The club have had a fee accepted for Everton striker Jelavic, thought to be a club record, and hope to tie up the deal imminently and have opened talks with West Brom over Republic of Ireland forward Long.
He would also command a figure around or above Hull's previous high of £5.25million for Tom Huddlestone and if both deals come off Allam would have sanctioned a new era of spending at the KC Stadium.
Despite saving Hull from financial oblivion and overseeing their promotion to the top flight, he has made himself a controversial figure in East Yorkshire by announcing his intention to ditch the historic Hull City AFC identity in favour of his preferred 'Hull Tigers'.
The matter is currently being assessed by the Football Association, but while fans still chant their opposition to Allam's proposals at matches, Bruce is focusing on the support the Egyptian businessman has given him.
"There is a lot of nonsense over a name change. For me the chairman has not only rescued the club but has signalled his intent to say 'we want to try to stay here'," said Bruce.
"He wants his club in the Premier League and he is trying to back me as much as he can. The outside world talk about us in the wrong vein, like he is someone who has come in and doesn't understand.
"He's been here for 45 years and wants the community of Hull to have a Premier League team.
"He's put a lot of money in to back that so everyone should be delighted he is the chairman. I've certainly enjoyed working for him and trying to do some business shows you what we are and what we are trying to be."
Asked if the pursuit of Jelavic and Long represented a risk, Bruce responded: "Everything is a gamble but what I've always said is that we never want to put the club in a financial mess.

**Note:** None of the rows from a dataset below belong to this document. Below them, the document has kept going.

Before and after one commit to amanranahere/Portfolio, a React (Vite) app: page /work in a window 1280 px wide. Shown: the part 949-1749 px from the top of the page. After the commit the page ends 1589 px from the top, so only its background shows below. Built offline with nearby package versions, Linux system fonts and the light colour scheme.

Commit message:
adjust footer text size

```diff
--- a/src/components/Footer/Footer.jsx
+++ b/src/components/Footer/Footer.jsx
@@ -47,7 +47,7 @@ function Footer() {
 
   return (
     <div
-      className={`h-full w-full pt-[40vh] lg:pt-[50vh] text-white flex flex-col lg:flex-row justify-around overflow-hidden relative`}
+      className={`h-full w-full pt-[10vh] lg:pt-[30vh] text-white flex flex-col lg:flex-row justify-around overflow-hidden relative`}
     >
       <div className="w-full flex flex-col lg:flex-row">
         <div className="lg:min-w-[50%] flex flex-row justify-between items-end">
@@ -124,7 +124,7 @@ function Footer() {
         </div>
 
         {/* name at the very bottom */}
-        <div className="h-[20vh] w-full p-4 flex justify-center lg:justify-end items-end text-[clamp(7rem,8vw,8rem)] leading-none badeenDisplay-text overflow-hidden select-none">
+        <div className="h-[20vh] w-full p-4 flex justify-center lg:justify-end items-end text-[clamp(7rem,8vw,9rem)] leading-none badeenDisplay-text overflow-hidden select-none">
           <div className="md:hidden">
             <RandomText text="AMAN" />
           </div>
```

"With the size of the money invested in the Premier League these days, the chairman has put his money where his mouth is and one thing he won't do is put the club in distress."